**What the exercise asks**
Repeat each entry exactly and drop the pictures.

**Task inputs**
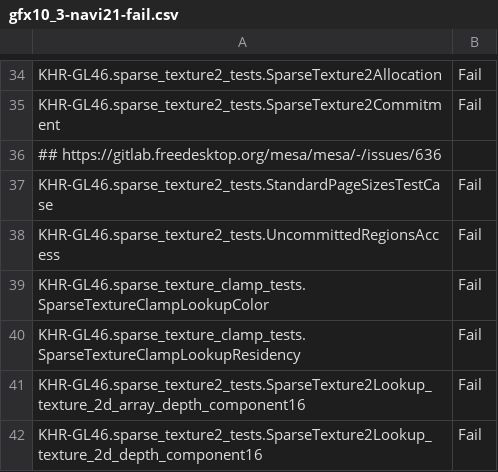
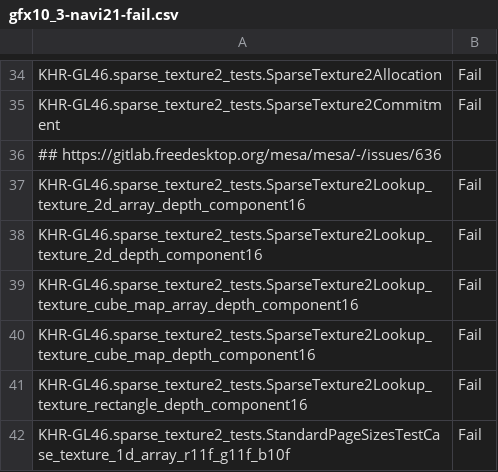
Before and after one commit to bminor/mesa-mesa, a CSV file: src/gallium/drivers/radeonsi/ci/gfx10_3-navi21-fail.csv, drawn as a sheet; only a part is shown, gaps mark what is left out; the shorter side is filled out with more unchanged rows; the diff names each change by its address in the sheet, - before the commit and + after, or states it on an @@ line.

Commit message:
amd/ci: remove references to tests that don't exist anymore
Reviewed-by: Marek Olšák <marek.olsak@amd.com>
Part-of: <https://gitlab.freedesktop.org/mesa/mesa/-/merge_requests/35206>

```diff
--- a/src/gallium/drivers/radeonsi/ci/gfx10_3-navi21-fail.csv
+++ b/src/gallium/drivers/radeonsi/ci/gfx10_3-navi21-fail.csv
-row 37: KHR-GL46.sparse_texture2_tests.StandardPageSizesTestCase | Fail
-row 38: KHR-GL46.sparse_texture2_tests.UncommittedRegionsAccess | Fail
-row 39: KHR-GL46.sparse_texture_clamp_tests.SparseTextureClampLookupColor | Fail
-row 40: KHR-GL46.sparse_texture_clamp_tests.SparseTextureClampLookupResidency | Fail
```
Also changed, not shown: 2 other files.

**Your response**
Before and after one commit to bminor/mesa-mesa, a CSV file: src/gallium/drivers/radeonsi/ci/gfx10_3-navi21-fail.csv, drawn as a sheet; only a part is shown, gaps mark what is left out; the shorter side is filled out with more unchanged rows; the diff names each change by its address in the sheet, - before the commit and + after, or states it on an @@ line.

Commit message:
amd/ci: remove references to tests that don't exist anymore
Reviewed-by: Marek Olšák <marek.olsak@amd.com>
Part-of: <https://gitlab.freedesktop.org/mesa/mesa/-/merge_requests/35206>

```diff
--- a/src/gallium/drivers/radeonsi/ci/gfx10_3-navi21-fail.csv
+++ b/src/gallium/drivers/radeonsi/ci/gfx10_3-navi21-fail.csv
-row 37: KHR-GL46.sparse_texture2_tests.StandardPageSizesTestCase | Fail
-row 38: KHR-GL46.sparse_texture2_tests.UncommittedRegionsAccess | Fail
-row 39: KHR-GL46.sparse_texture_clamp_tests.SparseTextureClampLookupColor | Fail
-row 40: KHR-GL46.sparse_texture_clamp_tests.SparseTextureClampLookupResidency | Fail
```
Also changed, not shown: 2 other files.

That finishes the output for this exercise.